Search the records below for "Project" and copy every line it turns up in.

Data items
··········
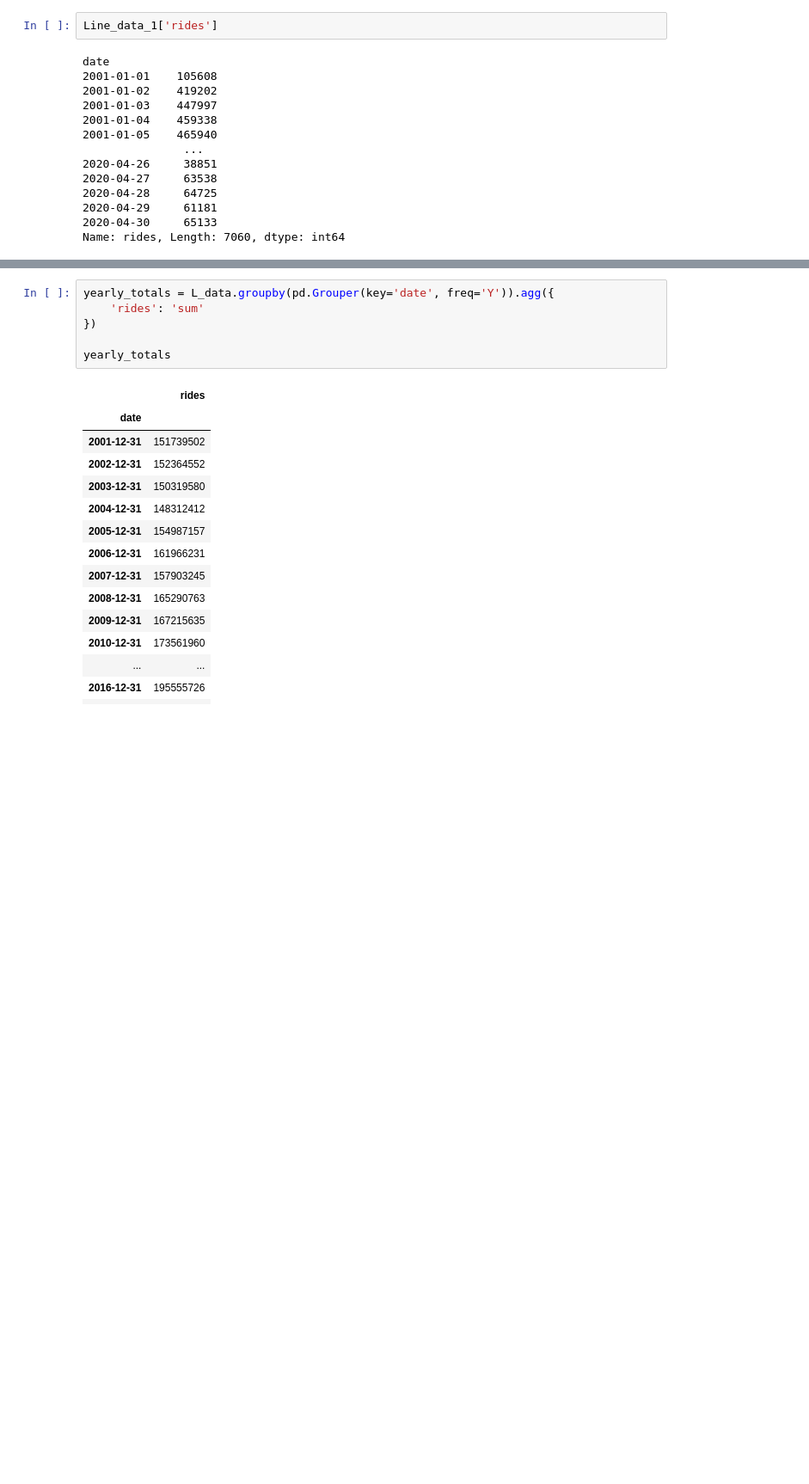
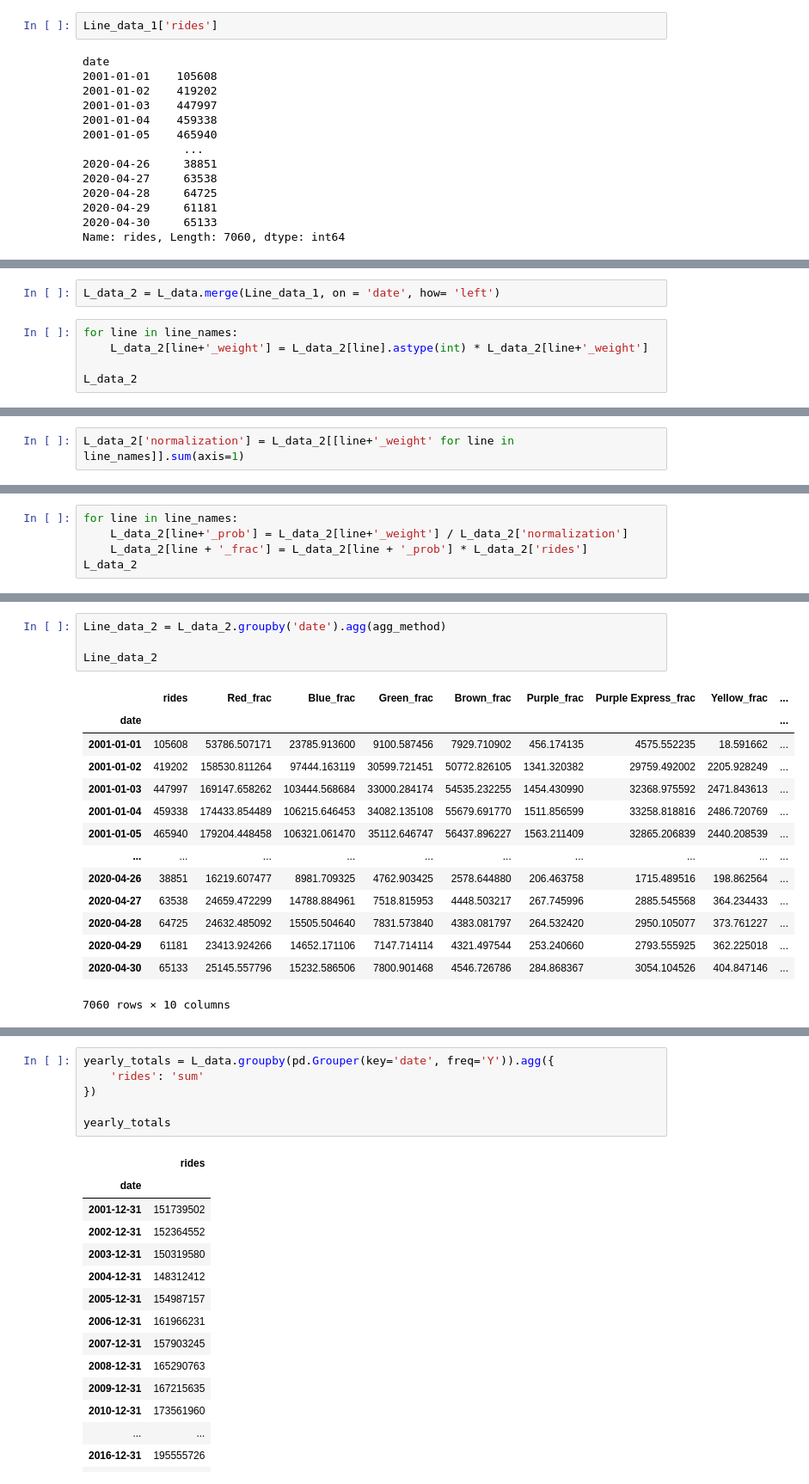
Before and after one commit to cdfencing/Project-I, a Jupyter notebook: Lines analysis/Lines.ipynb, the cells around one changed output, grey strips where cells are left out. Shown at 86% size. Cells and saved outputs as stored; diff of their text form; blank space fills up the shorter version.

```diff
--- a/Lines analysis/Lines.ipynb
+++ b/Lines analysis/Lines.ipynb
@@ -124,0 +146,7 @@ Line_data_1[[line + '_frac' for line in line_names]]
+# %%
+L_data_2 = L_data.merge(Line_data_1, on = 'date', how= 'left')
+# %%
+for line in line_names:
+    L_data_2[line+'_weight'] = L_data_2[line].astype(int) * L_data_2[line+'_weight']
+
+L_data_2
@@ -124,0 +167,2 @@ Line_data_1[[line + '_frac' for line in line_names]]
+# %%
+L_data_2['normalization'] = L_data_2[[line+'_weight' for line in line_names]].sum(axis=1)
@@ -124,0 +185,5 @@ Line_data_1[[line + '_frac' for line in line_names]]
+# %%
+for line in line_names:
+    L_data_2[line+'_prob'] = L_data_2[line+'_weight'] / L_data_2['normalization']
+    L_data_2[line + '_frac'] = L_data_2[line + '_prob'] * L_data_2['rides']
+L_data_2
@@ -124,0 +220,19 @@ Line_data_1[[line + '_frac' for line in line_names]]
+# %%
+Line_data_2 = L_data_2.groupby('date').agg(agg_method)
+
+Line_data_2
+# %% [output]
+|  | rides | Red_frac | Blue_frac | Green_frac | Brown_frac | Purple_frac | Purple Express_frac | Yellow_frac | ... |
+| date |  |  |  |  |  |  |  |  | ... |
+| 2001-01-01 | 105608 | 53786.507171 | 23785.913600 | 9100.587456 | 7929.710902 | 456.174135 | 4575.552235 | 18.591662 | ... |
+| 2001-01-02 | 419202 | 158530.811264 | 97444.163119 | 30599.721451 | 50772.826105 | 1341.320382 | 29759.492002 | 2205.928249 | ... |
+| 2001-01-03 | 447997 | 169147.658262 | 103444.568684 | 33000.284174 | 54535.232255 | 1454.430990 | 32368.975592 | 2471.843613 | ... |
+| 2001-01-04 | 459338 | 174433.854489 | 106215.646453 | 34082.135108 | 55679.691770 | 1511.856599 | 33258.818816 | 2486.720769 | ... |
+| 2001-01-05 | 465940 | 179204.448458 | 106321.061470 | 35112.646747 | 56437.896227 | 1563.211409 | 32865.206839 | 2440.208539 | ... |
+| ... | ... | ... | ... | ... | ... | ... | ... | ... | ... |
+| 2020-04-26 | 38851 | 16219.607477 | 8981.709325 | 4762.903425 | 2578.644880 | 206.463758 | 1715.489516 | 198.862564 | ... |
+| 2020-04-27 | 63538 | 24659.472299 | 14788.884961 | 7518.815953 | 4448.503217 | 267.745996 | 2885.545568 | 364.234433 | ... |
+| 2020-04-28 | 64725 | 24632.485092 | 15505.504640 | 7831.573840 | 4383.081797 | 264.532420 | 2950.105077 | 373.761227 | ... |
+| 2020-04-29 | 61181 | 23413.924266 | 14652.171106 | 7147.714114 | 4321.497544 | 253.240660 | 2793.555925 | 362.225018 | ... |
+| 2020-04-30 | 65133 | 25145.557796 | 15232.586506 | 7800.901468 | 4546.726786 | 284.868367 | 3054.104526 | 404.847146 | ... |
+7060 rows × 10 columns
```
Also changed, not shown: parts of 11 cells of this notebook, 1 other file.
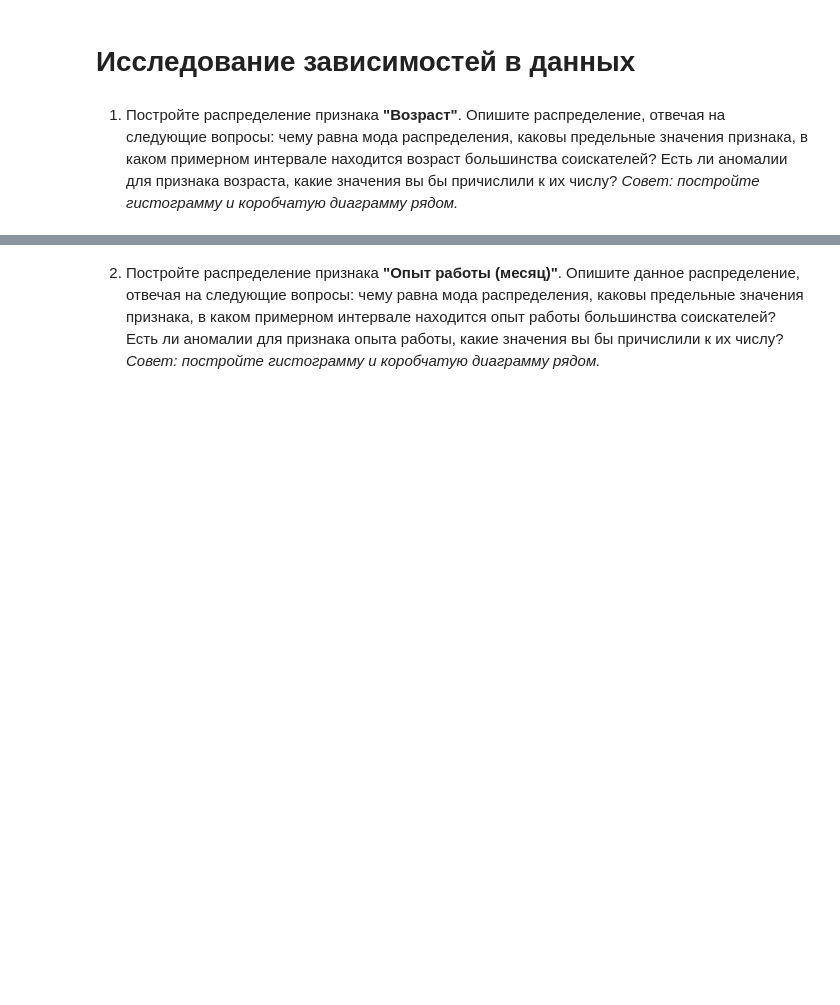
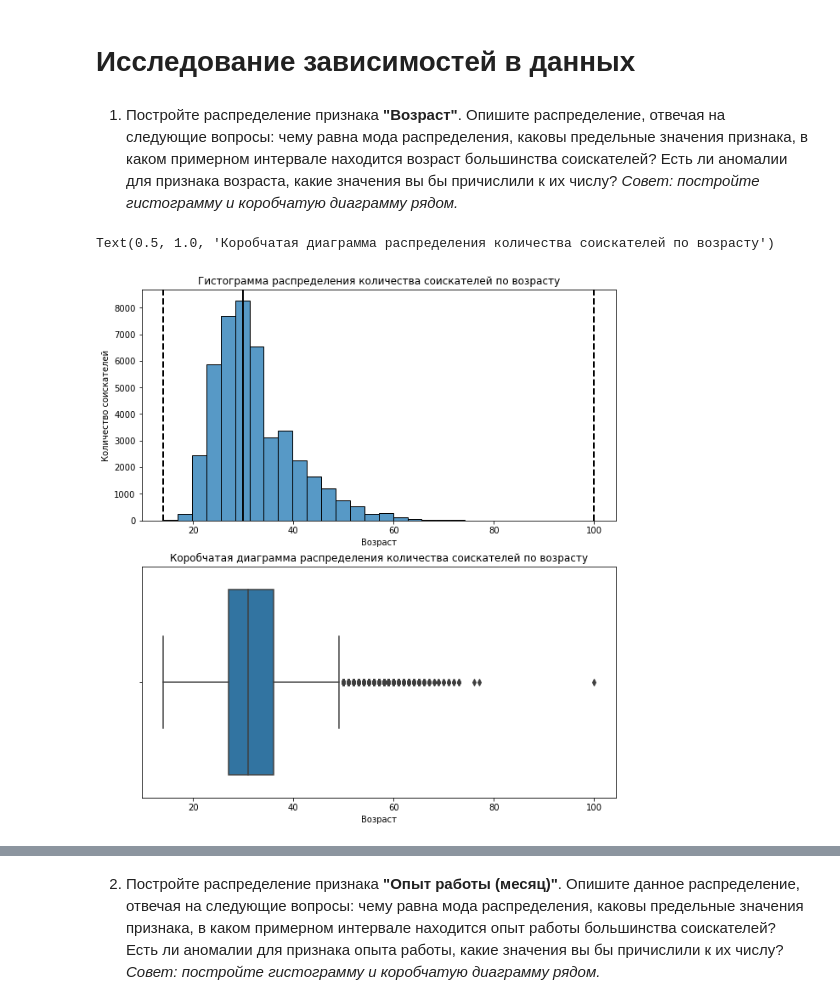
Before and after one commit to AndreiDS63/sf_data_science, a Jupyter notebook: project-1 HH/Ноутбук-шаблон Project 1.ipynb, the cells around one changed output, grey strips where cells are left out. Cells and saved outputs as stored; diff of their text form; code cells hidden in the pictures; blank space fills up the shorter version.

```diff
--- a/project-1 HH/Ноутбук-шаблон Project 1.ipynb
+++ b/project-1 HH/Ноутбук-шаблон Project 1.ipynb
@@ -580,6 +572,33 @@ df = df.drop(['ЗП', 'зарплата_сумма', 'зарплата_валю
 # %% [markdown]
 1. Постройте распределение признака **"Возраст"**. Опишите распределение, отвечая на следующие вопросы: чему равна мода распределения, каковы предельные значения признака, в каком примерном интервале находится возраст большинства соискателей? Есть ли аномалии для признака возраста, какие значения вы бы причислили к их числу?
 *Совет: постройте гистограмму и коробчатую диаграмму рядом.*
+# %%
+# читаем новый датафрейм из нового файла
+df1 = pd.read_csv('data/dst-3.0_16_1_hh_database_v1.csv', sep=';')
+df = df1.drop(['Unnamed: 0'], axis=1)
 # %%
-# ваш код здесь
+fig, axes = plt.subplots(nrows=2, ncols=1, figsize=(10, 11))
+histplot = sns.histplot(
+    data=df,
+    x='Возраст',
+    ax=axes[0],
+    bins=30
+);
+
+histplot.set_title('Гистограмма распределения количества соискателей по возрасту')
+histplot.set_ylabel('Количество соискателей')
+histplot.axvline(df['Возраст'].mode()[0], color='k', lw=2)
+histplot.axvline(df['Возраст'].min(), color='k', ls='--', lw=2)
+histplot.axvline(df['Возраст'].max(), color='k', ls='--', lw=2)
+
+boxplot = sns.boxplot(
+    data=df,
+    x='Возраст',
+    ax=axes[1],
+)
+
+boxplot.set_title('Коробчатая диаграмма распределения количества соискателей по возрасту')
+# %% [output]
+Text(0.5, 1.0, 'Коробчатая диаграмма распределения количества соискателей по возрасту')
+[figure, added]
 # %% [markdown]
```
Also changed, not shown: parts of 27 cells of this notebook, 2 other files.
··········
_WRITTEN REPLY:_
Before and after one commit to cdfencing/Project-I, a Jupyter notebook: Lines analysis/Lines.ipynb, the cells around one changed output, grey strips where cells are left out. Shown at 86% size. Cells and saved outputs as stored; diff of their text form; blank space fills up the shorter version.
Before and after one commit to AndreiDS63/sf_data_science, a Jupyter notebook: project-1 HH/Ноутбук-шаблон Project 1.ipynb, the cells around one changed output, grey strips where cells are left out. Cells and saved outputs as stored; diff of their text form; code cells hidden in the pictures; blank space fills up the shorter version.
--- a/project-1 HH/Ноутбук-шаблон Project 1.ipynb
+++ b/project-1 HH/Ноутбук-шаблон Project 1.ipynb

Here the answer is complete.